The introduction of service applications in SharePoint 2010 created a wide range of possibilities for centralizing “common” services. If you ever tried to consume multiple search service applications (SSAs) in 2010, though, you probably quickly realized that there were some “gotchas”. This post will provide a scenario in which it is beneficial to use a separate SSA for crawling People/My Sites (“social”) content, the options/limitations in SharePoint Search 2010, and the improvements in SharePoint Search 2013 that overcome the 2010 limitations.

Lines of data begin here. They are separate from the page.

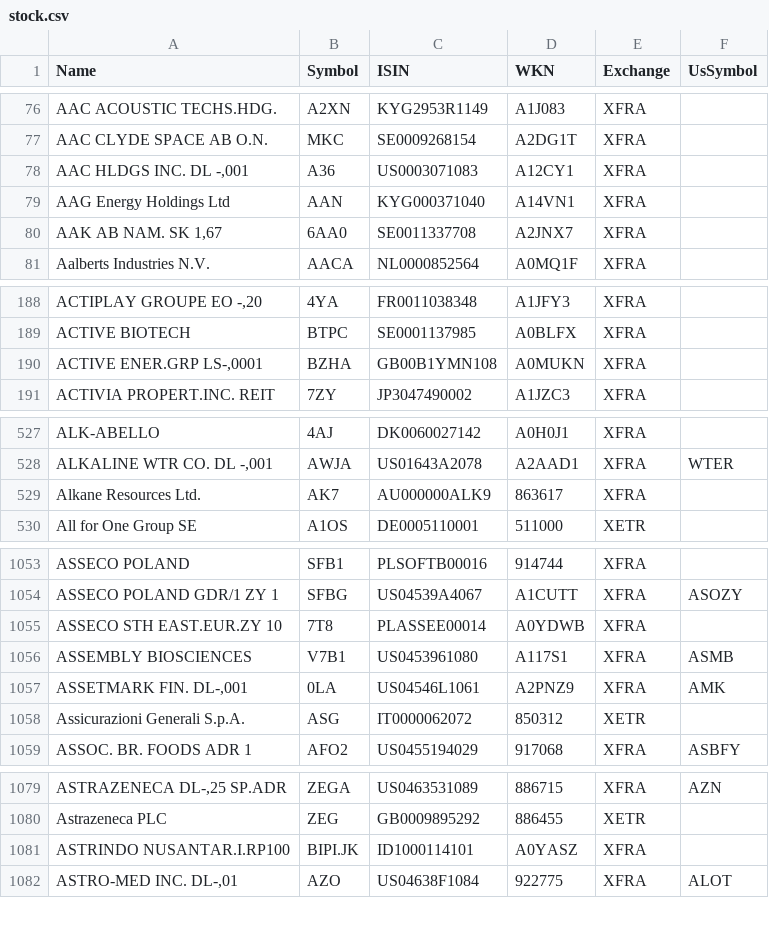
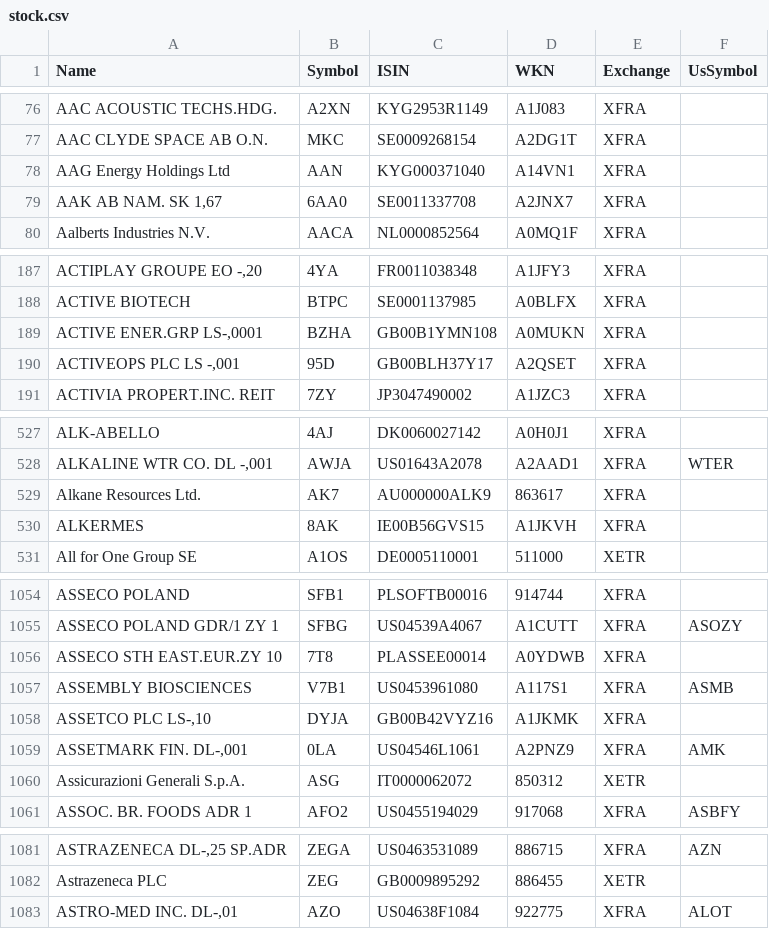
Before and after one commit to BenediktBertsch/German-Stock-Exchange, a CSV file: stock.csv, drawn as a sheet; only a part is shown, gaps mark what is left out; removed rows and columns are numbered as before the commit, all else as after; the diff covers the shown part only; the diff names each change by its address in the sheet, - before the commit and + after, or states it on an @@ line.

```diff
--- a/stock.csv
+++ b/stock.csv
-row 78: AAC HLDGS INC. DL -,001 | A36 | US0003071083 | A12CY1 | XFRA
+row 190: ACTIVEOPS PLC LS -,001 | 95D | GB00BLH37Y17 | A2QSET | XFRA
+row 530: ALKERMES | 8AK | IE00B56GVS15 | A1JKVH | XFRA
+row 1058: ASSETCO PLC LS-,10 | DYJA | GB00B42VYZ16 | A1JKMK | XFRA
-row 1081: ASTRINDO NUSANTAR.I.RP100 | BIPI.JK | ID1000114101 | A0YASZ | XFRA
```
Also changed, not shown: 19 added rows, 7 removed rows, 1 moved row and 27 edited cells elsewhere in this file, etf.csv.
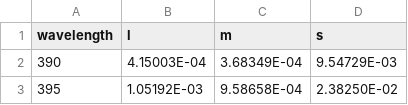
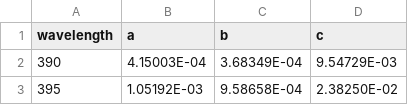
Before and after one commit to isetbio/isetfundamentals, a CSV file: docs/utils/SPD2LMS.csv, drawn as a sheet; only a part is shown.

```diff
--- a/docs/utils/SPD2LMS.csv
+++ b/docs/utils/SPD2LMS.csv
@@ -1,2 +1,2 @@
-wavelength,l,m,s
+wavelength,a,b,c
 390,4.15003E-04,3.68349E-04,9.54729E-03
```
Also changed, not shown: docs/utils/SPD2RGB.csv, docs/utils/SPD2XYZ.csv, 10 other files.
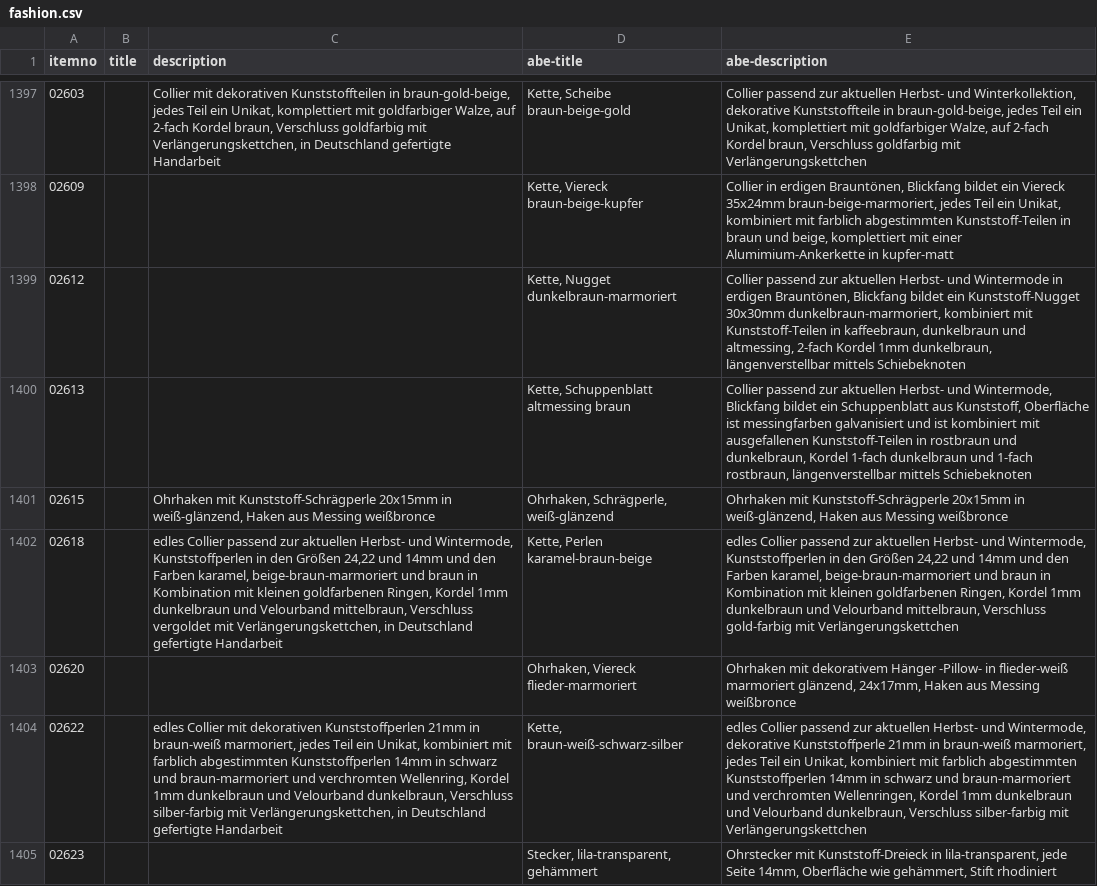
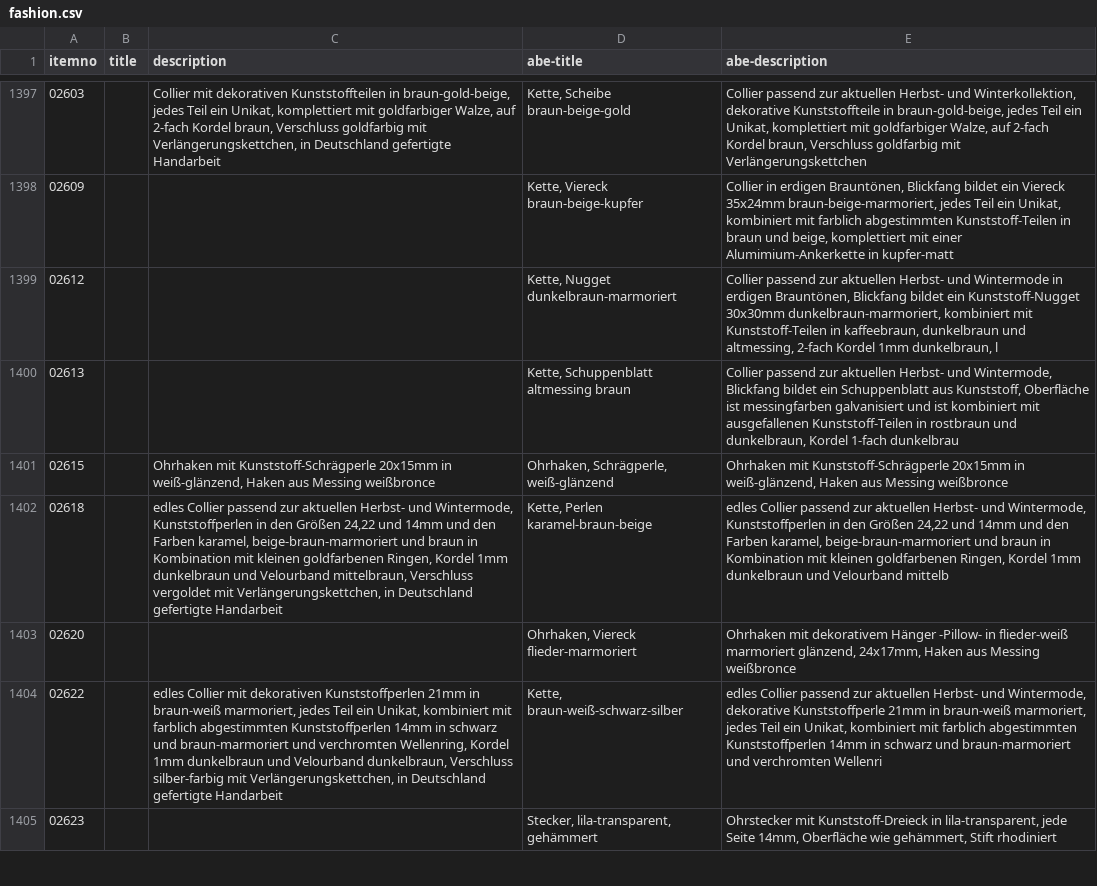
Before and after one commit to cbs68/products, a CSV file: de/fashion.csv, drawn as a sheet; only a part is shown, gaps mark what is left out; the diff covers the shown part only; the diff names each change by its address in the sheet, - before the commit and + after, or states it on an @@ line.

```diff
--- a/de/fashion.csv
+++ b/de/fashion.csv
-E1399 (abe-description): …1mm dunkelbraun, längenverstellbar mittels Schiebeknoten
+E1399 (abe-description): …1mm dunkelbraun, l
-E1400 (abe-description): …Kordel 1-fach dunkelbraun und 1-fach rostbraun, längenverstellbar mittels Schiebeknoten
+E1400 (abe-description): …Kordel 1-fach dunkelbrau
-E1402 (abe-description): …und Velourband mittelbraun, Verschluss gold-farbig mit Verlängerungskettchen
+E1402 (abe-description): …und Velourband mittelb
-E1404 (abe-description): …und verchromten Wellenringen, Kordel 1mm dunkelbraun und Velourband dunkelbraun, Verschluss silber-farbig mit Verlängerungskettchen
+E1404 (abe-description): …und verchromten Wellenri
```
Also changed, not shown: 55 edited cells elsewhere in this file, de/glass.csv, de/gold.csv, 2 other files.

First, let’s lay out a scenario where you might want to have a separate SSA for “social” content. In this scenario, we are going to have a large number of user profiles and each user will be allowed to have a My Site. The user profiles will be common across all of our farms, so we want to centralize all things related to user profiles (i.e. – a centralized UPA, centralized “social” search, etc.). However, our “content” SSAs will reside in a variety of other places (maybe “common” SSAs or SSAs that are specific to certain farms. We don’t want multiple SSAs attempting to crawl the user profile data due to the impact on the network and the user profile store (i.e.- we want to crawl “social” content once and consume many times). Now let’s look at the options we had in SharePoint Search 2010 and what we get with SharePoint Search 2013.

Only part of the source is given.